The government may use the False Claims Act (FCA) (31 U.S.C 3729-3733) to root out contractors who violate small business compliance laws. The FCA has a whistleblower aspect allowing for whistleblowers to obtain a percentage of the government’s recovery from a successful resolution of the matter. The FCA is a civil enforcement statute that does not require specific intent to defraud. The reach of the FCA is broad and not to be taken lightly. (ibid)

In 2020, there were 8 key settlements, rulings, and filings regarding various small business fraud scheme allegations and five settlements in 2021 already. Just last month a Virginia-based consulting group and the president of the company agreed to pay a $4.8 settlement regarding FCA allegations. The recent civil enforcement should be a flashing light of warning to small business government contractors that inspectors general and the DOJ are actively pursuing contractors who know their actions are in violation of small business contracting rules. (ibid)

To stay compliant and reduce risk, the following guidelines should be followed:

  • Establish a company culture of compliance, with every employee understanding the rules
  • Work with subject matter experts to stay informed
  • Continuously verify the company eligibility in the program
  • Assess the eligibility of subcontractors or affiliates
  • Perform comprehensive and thorough compliance risk assessments (ibid)

Following the guidelines will allow small businesses to spend their resources on participating in government contracts and not on criminal/civil violations.

Trying to determine if you meet the guidelines?
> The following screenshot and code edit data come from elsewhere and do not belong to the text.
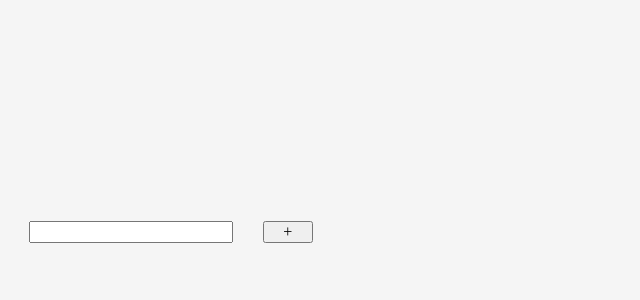
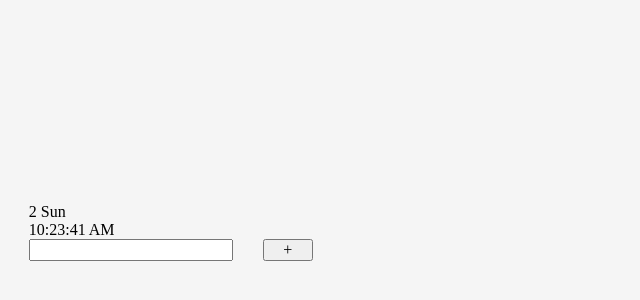
Before and after one commit to radhd/react-todo, a React (Vite) app: page / in a window 1280 px wide. Shown: the part 168-468 px from the top of the page, without its empty margins (0-640 px from the left). Built offline with nearby package versions, Linux system fonts and the light colour scheme.

Commit message:
Add: date and timers

```diff
--- a/src/components/TodoCard/TodoCard.jsx
+++ b/src/components/TodoCard/TodoCard.jsx
@@ -5,6 +5,12 @@ import DeleteIcon from "@mui/icons-material/DeleteOutlined";
 function TodoCard() {
   const [userInput, setUserInput] = useState("");
   const [submittedValues, setSubmittedValues] = useState([]);
+
+  const now = new Date();
+  const formatDate = (date) => {
+    const options = { weekday: "short", day: "numeric" };
+    return date.toLocaleDateString("en-US", options);
+  };
 
   const handleChange = (event) => {
     setUserInput(event.target.value);
@@ -28,6 +34,7 @@ function TodoCard() {
     return submittedValues.map((value, index) => (
       <li key={index}>
         {value}
+        <input type="checkbox" />
         <span onClick={() => onClickRemoveValue(index)}>
           <DeleteIcon sx={{ color: "red" }} />
         </span>
@@ -37,6 +44,10 @@ function TodoCard() {
 
   return (
     <div className={styles.cardContainer}>
+      <div>
+        <div>{formatDate(now)}</div>
+        <div>{now.toLocaleTimeString()}</div>
+      </div>
       <form onSubmit={onClickSubmit}>
         <input type="text" onChange={handleChange} value={userInput} />
         <button type="submit">+</button>
```
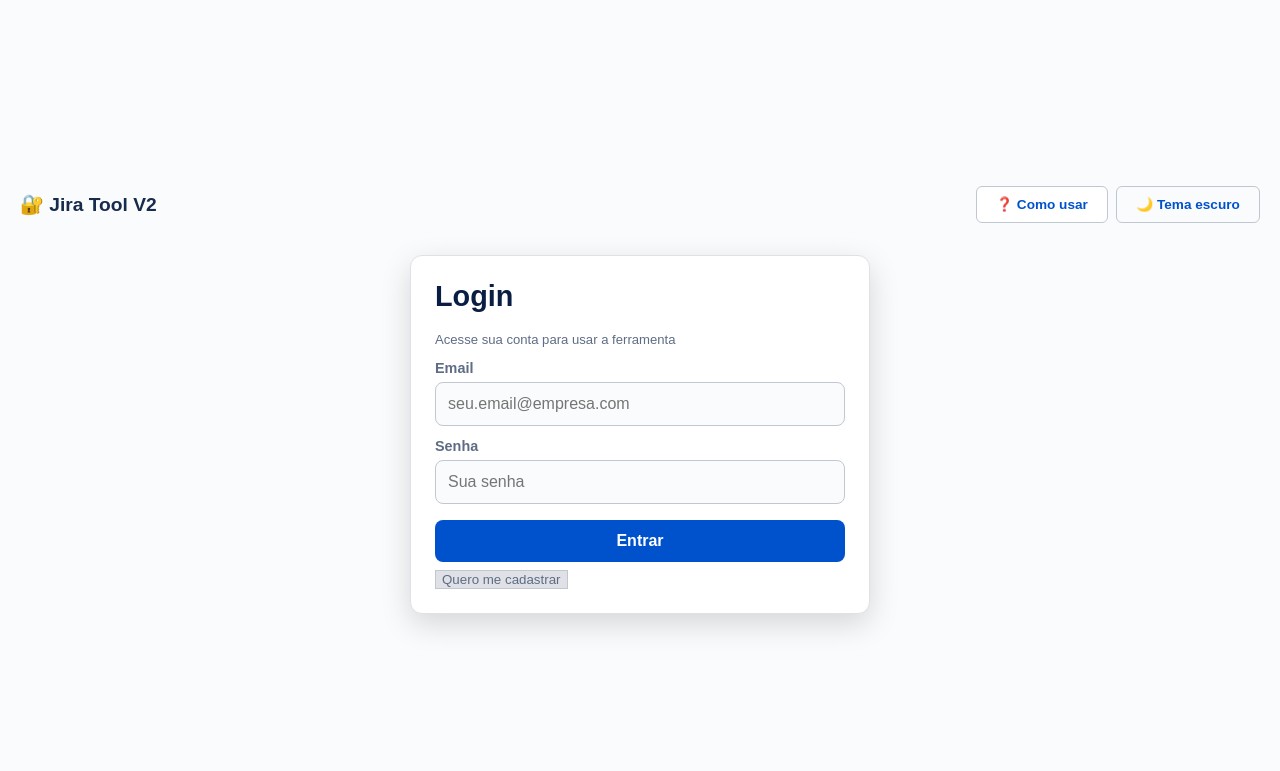
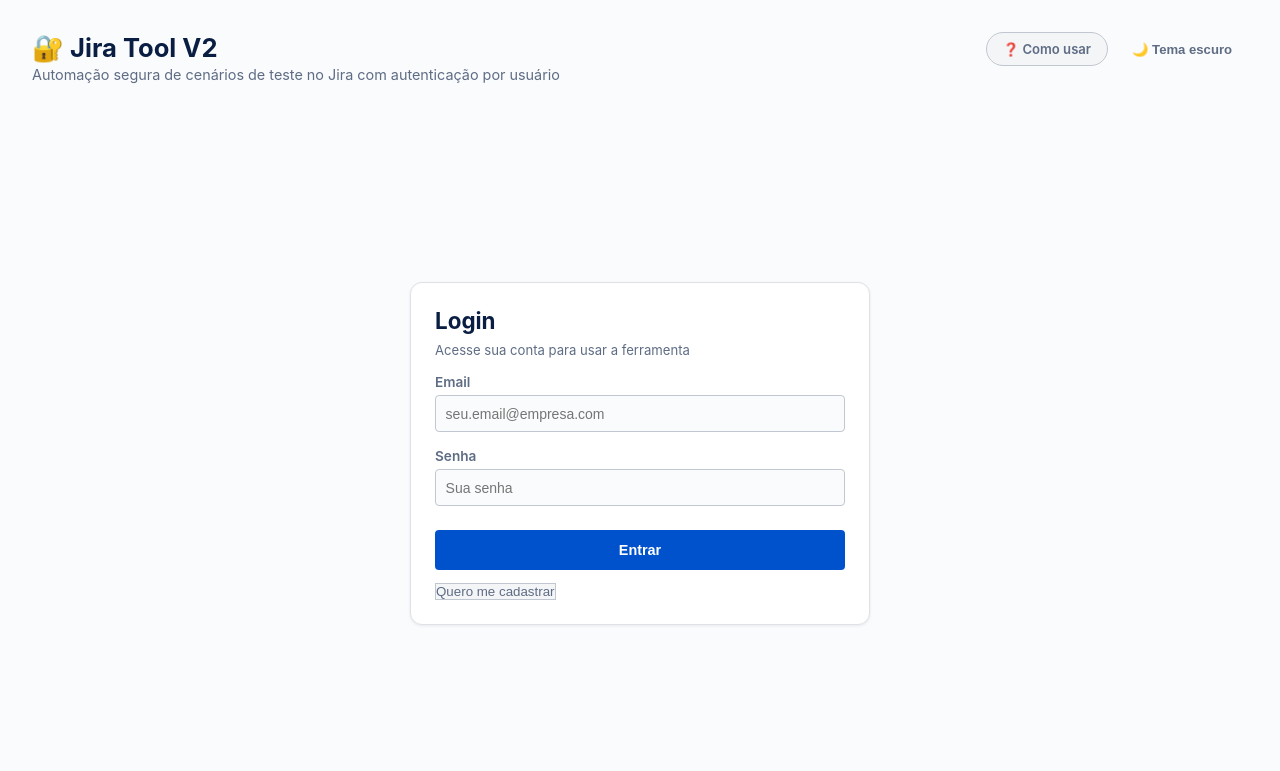
Before and after one commit to guilhermelimaempresarial-bit/Tela-Cen-rios-Jira, a website: page jira-tool/login.html in a window 1280 px wide. Drawn offline with Linux system fonts and the light colour scheme.

Commit message:
refactor: align login page header layout with main page design

```diff
--- a/jira-tool/login.html
+++ b/jira-tool/login.html
@@ -8,110 +8,164 @@
     :root {
       --bg: #fafbfc;
       --surface: #ffffff;
+      --surface-2: #f4f5f7;
+      --surface-3: #ebecf0;
       --text: #172b4d;
       --text-strong: #091e42;
       --text-muted: #5e6c84;
+      --text-soft: #6b778c;
       --border: #dfe1e6;
       --border-input: #c1c7d0;
+      --code-bg: #dfe1e6;
+      --shadow: rgba(9,30,66,0.08);
       --accent: #0052cc;
-      --accent-hover: #0065ff;
     }
     [data-theme="dark"] {
       --bg: #0d1117;
       --surface: #161b22;
+      --surface-2: #21262d;
+      --surface-3: #2d333b;
       --text: #e6edf3;
       --text-strong: #ffffff;
       --text-muted: #9198a1;
+      --text-soft: #8b949e;
+      --text-label: #c9d1d9;
       --border: #30363d;
       --border-input: #3d444d;
+      --code-bg: #2d333b;
+      --shadow: rgba(0,0,0,0.4);
       --accent: #4c9aff;
-      --accent-hover: #58a6ff;
     }
-    * { box-sizing: border-box; }
+    * { box-sizing: border-box; margin: 0; padding: 0; }
     body {
-      margin: 0;
-      font-family: Arial, sans-serif;
-      background: var(--bg);
+      font-family: -apple-system, BlinkMacSystemFont, "Segoe UI", Roboto, Helvetica, Arial, sans-serif;
+      max-width: 1800px;
+      width: 100%;
+      margin: 0 auto;
+      padding: 0 2rem;
       color: var(--text);
+      background-color: var(--bg);
+      transition: background-color 0.2s, color 0.2s;
       display: flex;
       flex-direction: column;
-      align-items: center;
-      justify-content: center;
       min-height: 100vh;
-      padding: 20px;
-      transition: background-color 0.2s, color 0.2s;
     }
-    .page-wrapper { width: 100%; display: flex; flex-direction: column; align-items: center; }
     header {
-      width: 100%;
+      margin-bottom: 2rem;
+      margin-top: 2rem;
+      padding-bottom: 1.5rem;
+    }
+    .header-top {
       display: flex;
       justify-content: space-between;
-      align-items: center;
-      margin-bottom: 2rem;
+      align-items: flex-start;
       gap: 1rem;
       flex-wrap: wrap;
     }
-    .logo { font-size: 1.2rem; font-weight: 700; }
-    .header-links { display: flex; gap: 0.5rem; flex-wrap: wrap; }
-    .header-links a, .header-links button {
-      padding: 0.6rem 1.2rem;
-      background: var(--surface);
+    h1 {
+      font-size: 1.6rem;
+      color: var(--text-strong);
+      font-weight: 700;
+    }
+    p.subtitle {
+      color: var(--text-muted);
+      font-size: 0.9rem;
+      margin-top: 0.2rem;
+    }
+    .theme-toggle {
+      margin-top: 0;
+      padding: 0.5rem 1rem;
+      background: var(--surface-2);
+      color: var(--text-muted);
       border: 1px solid var(--border-input);
-      color: var(--accent);
-      border-radius: 6px;
+      border-radius: 20px;
+      font-weight: 600;
+      font-size: 0.82rem;
+      cursor: pointer;
+      white-space: nowrap;
+      transition: background-color 0.2s;
       text-decoration: none;
+      display: inline-block;
+    }
+    .theme-toggle:hover { background: var(--surface-3); }
+    .theme-toggle-btn {
+      background: none;
+      border: none;
+      padding: 0.5rem 1rem;
+      color: var(--text-muted);
       font-weight: 600;
-      font-size: 0.85rem;
+      font-size: 0.82rem;
       cursor: pointer;
+      white-space: nowrap;
       transition: background-color 0.2s;
     }
-    .header-links button { background: transparent; }
-    .header-links a:hover, .header-links button:hover { background: var(--border); }
+    .theme-toggle-btn:hover { background: var(--surface-2); border-radius: 20px; }
+    .login-container {
+      width: 100%;
+      display: flex;
+      justify-content: center;
+      align-items: center;
+      flex: 1;
+      margin-bottom: 2rem;
+    }
     .container {
       width: min(460px, 90vw);
       background: var(--surface);
       border: 1px solid var(--border);
       border-radius: 12px;
       padding: 24px;
-      box-shadow: 0 10px 30px rgba(0,0,0,0.15);
+      box-shadow: 0 1px 3px var(--shadow);
     }
-    h1 { margin-top: 0; font-size: 1.8rem; color: var(--text-strong); }
-    label { display: block; margin-top: 12px; font-size: 0.9rem; color: var(--text-muted); font-weight: 600; }
+    label {
+      display: block;
+      font-weight: 600;
+      margin-top: 1rem;
+      font-size: 0.85rem;
+      color: var(--text-muted);
+    }
     input {
       width: 100%;
-      margin-top: 6px;
-      padding: 12px;
-      border-radius: 8px;
+      padding: 0.6rem;
+      margin-top: 0.3rem;
       border: 1px solid var(--border-input);
+      border-radius: 4px;
+      font-size: 0.875rem;
       background: var(--bg);
       color: var(--text);
-      font-size: 1rem;
-      transition: border-color 0.2s;
+      transition: border-color 0.2s, background-color 0.2s;
     }
-    input:focus { border-color: var(--accent); outline: none; }
+    input:focus {
+      border-color: #4c9aff;
+      background: var(--surface);
+      outline: none;
+      box-shadow: 0 0 0 2px rgba(76,154,255,0.2);
+    }
     button.primary {
       width: 100%;
-      margin-top: 16px;
-      padding: 12px;
+      margin-top: 1.5rem;
+      padding: 0.75rem 1.8rem;
+      background: #0052cc;
+      color: #fff;
       border: none;
-      border-radius: 8px;
-      background: var(--accent);
-      color: white;
-      font-weight: 700;
-      font-size: 1rem;
+      border-radius: 4px;
+      font-weight: 600;
+      font-size: 0.9rem;
       cursor: pointer;
       transition: background-color 0.2s;
     }
-    button.primary:hover { background: var(--accent-hover); }
+    button.primary:hover { background: #0065ff; }
     button.primary:disabled { background: #a5adba; cursor: not-allowed; }
-    .secondary {
-      background: var(--border) !important;
-      color: var(--text-muted) !important;
-      border: 1px solid var(--border-input) !important;
-      margin-top: 8px;
+    button.secondary {
+      background: var(--surface-2);
+      color: var(--text-muted);
+      border: 1px solid var(--border-input);
+      margin-top: 0.8rem;
     }
-    .secondary:hover { background: var(--border-input) !important; }
-    .muted { color: var(--text-muted); font-size: 0.82rem; }
+    button.secondary:hover { background: var(--surface-3); }
+    .muted {
+      color: var(--text-muted);
+      font-size: 0.82rem;
+    }
     .message {
       margin-top: 12px;
       font-size: 0.9rem;
@@ -142,6 +196,11 @@
       color: #86efac;
       border: 1px solid #15803d;
     }
+    @media (max-width: 768px) {
+      body { padding: 0 1rem; margin: 0; }
+      .header-top { flex-direction: column; }
+      header { margin-top: 1rem; margin-bottom: 1rem; }
+    }
   </style>
   <script>
     (function() {
@@ -153,17 +212,22 @@
   </script>
 </head>
 <body>
-  <div class="page-wrapper">
-    <header>
-      <div class="logo">🔐 Jira Tool V2</div>
-      <div class="header-links">
-        <a href="login-help.html" target="_blank" title="Abrir guia de uso">❓ Como usar</a>
-        <button id="themeToggle" onclick="toggleTheme()" title="Alternar tema claro/escuro">🌙 Tema escuro</button>
+  <header>
+    <div class="header-top">
+      <div>
+        <h1>🔐 Jira Tool V2</h1>
+        <p class="subtitle">Automação segura de cenários de teste no Jira com autenticação por usuário</p>
       </div>
-    </header>
+      <div style="display:flex; gap:0.5rem; align-items:center; flex-wrap:wrap;">
+        <a class="theme-toggle" href="login-help.html" target="_blank" title="Abrir guia de uso" style="text-decoration:none;">❓ Como usar</a>
+        <button class="theme-toggle-btn" id="themeToggle" onclick="toggleTheme()" title="Alternar tema claro/escuro">🌙 Tema escuro</button>
+      </div>
+    </div>
+  </header>
 
+  <div class="login-container">
     <div class="container">
-      <h1 id="formTitle">Login</h1>
+      <h1 id="formTitle" style="font-size: 1.4rem; margin-bottom: 0.5rem;">Login</h1>
       <p class="muted" id="formSubtitle">Acesse sua conta para usar a ferramenta</p>
 
       <div id="registerFields" style="display:none;">
```
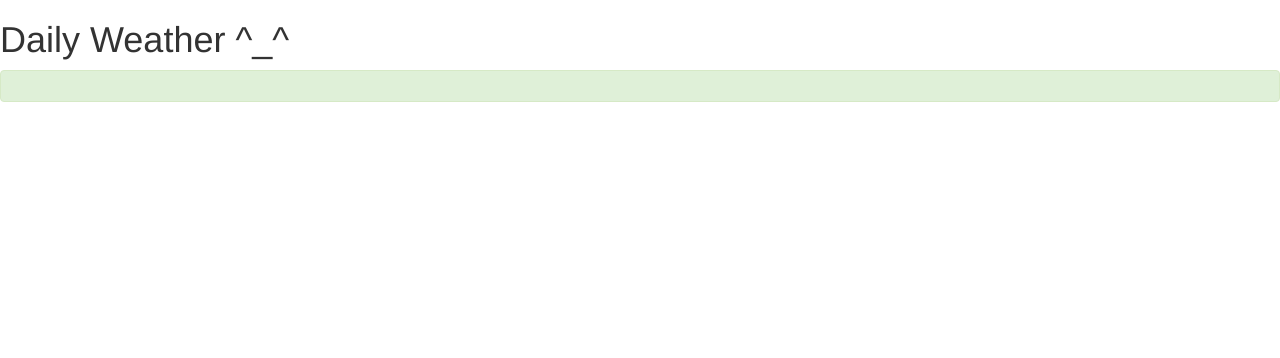
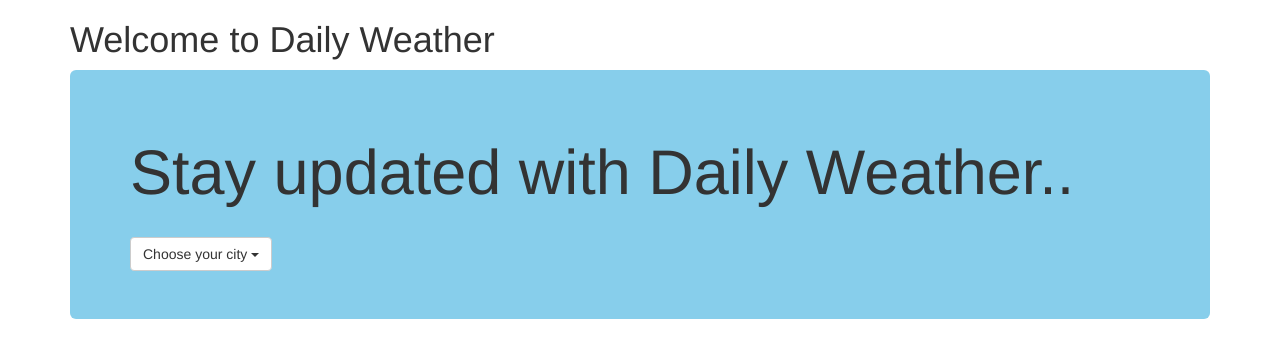
Before and after one commit to yasminezakaria/Daily-Weather, a Flask app: page / in a window 1280 px wide. Shown: the top 358 px of the page. Run offline with Flask 2, Linux system fonts and the light colour scheme; parts of the project's set-up code (start-up, migrations or seed data) failed here and were passed over; some libraries are stand-ins or nearby versions.

Commit message:
frontend

```diff
--- a/Server.py
+++ b/Server.py
@@ -1,16 +1,50 @@
 from flask import Flask, render_template
 from flask_bootstrap import Bootstrap
 
-from backend import WeatherAPI
+import requests
+
+api_address='http://api.openweathermap.org/data/2.5/weather?appid=0c42f7f6b53b244c78a418f4f181282a&q='
 
 app = Flask(__name__)
 Bootstrap(app)
 
-main = WeatherAPI.format_add
 
-@app.route('/')
+city = ""   #Global variable that contains which city was chosen
+cities = ["Cairo", "Bali", "Paris", "London", "Dubai", "New York", "Bangkok", "Kuala Lumpur"]  #list of cities to choose from
+
+
+@app.route('/')     #homepage
 def index():
-    return render_template('index.html', main=main)
+    global city
+    city = ''
+    main = ''
+    return render_template('index.html', main2=' ', main=main, cities=cities, city=city)
+
+
+@app.route('/<string:c>')      #user chose city, but hasnt requested to view current temperature
+def cityEntered(c):
+    #data brought from db should be set here instead of calling the api again
+    #main2 is for the data from the API, here is is set to ' ' as it should not be used
+    #main is for the data from the server (provisionally)
+    global city
+    city = c
+    url = api_address + city
+    json_data = requests.get(url).json()
+    format_add = json_data['main']
+    main = format_add
+    return render_template('index.html', main2=' ', main=main, cities=cities, city=city)
+
+
+
+@app.route('/<string:c>/currentTemp')       #user chose to view current temperature for the selected city
+def currentTemp(c):
+    global city
+    city = c
+    url = api_address + city
+    json_data = requests.get(url).json()
+    format_add = json_data['main']
+    main = format_add
+    return render_template('index.html', main=main, main2=main, cities=cities, city=city)
 
 
 if __name__ == '__main__':
--- a/templates/index.html
+++ b/templates/index.html
@@ -1,10 +1,80 @@
 {% extends "bootstrap/base.html" %}
 
 {% block content %}
-<h1>Daily Weather ^_^</h1>
-<div class="alert alert-success" role="alert">
-  <p>{{main}}</p>
+<div class="container">
+<h1>Welcome to Daily Weather</h1>
 </div>
+
+
+
+
+<div class="container" >
+  <div class="jumbotron" style="background-color: #87ceeb">
+   <h1>Stay updated with Daily Weather..</h1>
+    <br>
+   <div class="dropdown">
+   <button class="btn btn-default dropdown-toggle" type="button" id="dropdownMenu1" data-toggle="dropdown" aria-haspopup="true" aria-expanded="true">
+        {% if city == "" %}
+            Choose your city
+        {% else %}
+            {{ city }}
+        {% endif %}
+     <span class="caret"></span>
+   </button>
+   <ul class="dropdown-menu" aria-labelledby="dropdownMenu1">
+     {% for city in cities%}
+     <li><a href="/{{city}}">{{city}}</a></li>
+     {% endfor %}
+   </ul>
+   </div>
+</div>
+
+</div>
+
+
+<!-- After choosing city -->
+
+{% if city != '' %}
+
+  <div class = "container">
+
+    <h1>{{city}}'s Forecast for today:</h1>
+
+  <div class="row">
+    <div class="col-sm-12 col-md-6">
+      <div class="thumbnail">
+        <div class="caption">
+          <h2>Temperature:</h2>
+          <h3 align="center">Low: {{main.temp_min - 273.15 }} &#8451</h3>
+          <h3 align="center">High: {{main.temp_max - 273.15 }} &#8451</h3>
+        </div>
+      </div>
+    </div>
+
+
+     <div class="col-sm-12 col-md-6">
+      <div class="thumbnail">
+        <div class="caption">
+          <h4>Want the current temperature? click the button below</h4>
+          {% if main2 != ' ' %}
+          <h3 align="center">it is currently {{main2.temp -272.15 }} &#8451</h3>
+          {% endif %}
+          <br>
+          <p><a href="/{{city}}/currentTemp" class="btn btn-primary" role="button">Current Temperature</a></p>
+        </div>
+      </div>
+    </div>
+
+  </div>
+
+</div>
+
+{% endif %}
+
+
+
+
+
 {% endblock %}
 
 {% block scripts %}
```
Give us a call.

 

 

 

With modernization comes small business opportunities

On July 29, the Senate passed the Promoting Rigorous and Innovative Cost Efficiencies for Federal Procurement and Acquisitions (PRICE) Act to modernize the federal acquisition process and expand contracting opportunities for small businesses. This legislation encourages the execution of innovative new systems and procedures while allowing small businesses to grow their businesses through federal contracts. (Federal Soup August 2, 2021)

The objective of the Price Act is to address long-standing obstacles facing small businesses attempting to contract with the federal government.  The Act goes so far as to require federal agencies to report on how they plan to improve mission outcomes and increase small business participation in government contracting. (ibid)

The PRICE Act passage directly follows a white house objective to direct $100 billion toward small disadvantaged businesses by expanding federal contracting opportunities. (ibid)

Are you a woman, minority, veteran-owned, or small disadvantaged business with contracting questions or experiencing hurdles that are hard to overcome? Give us a call.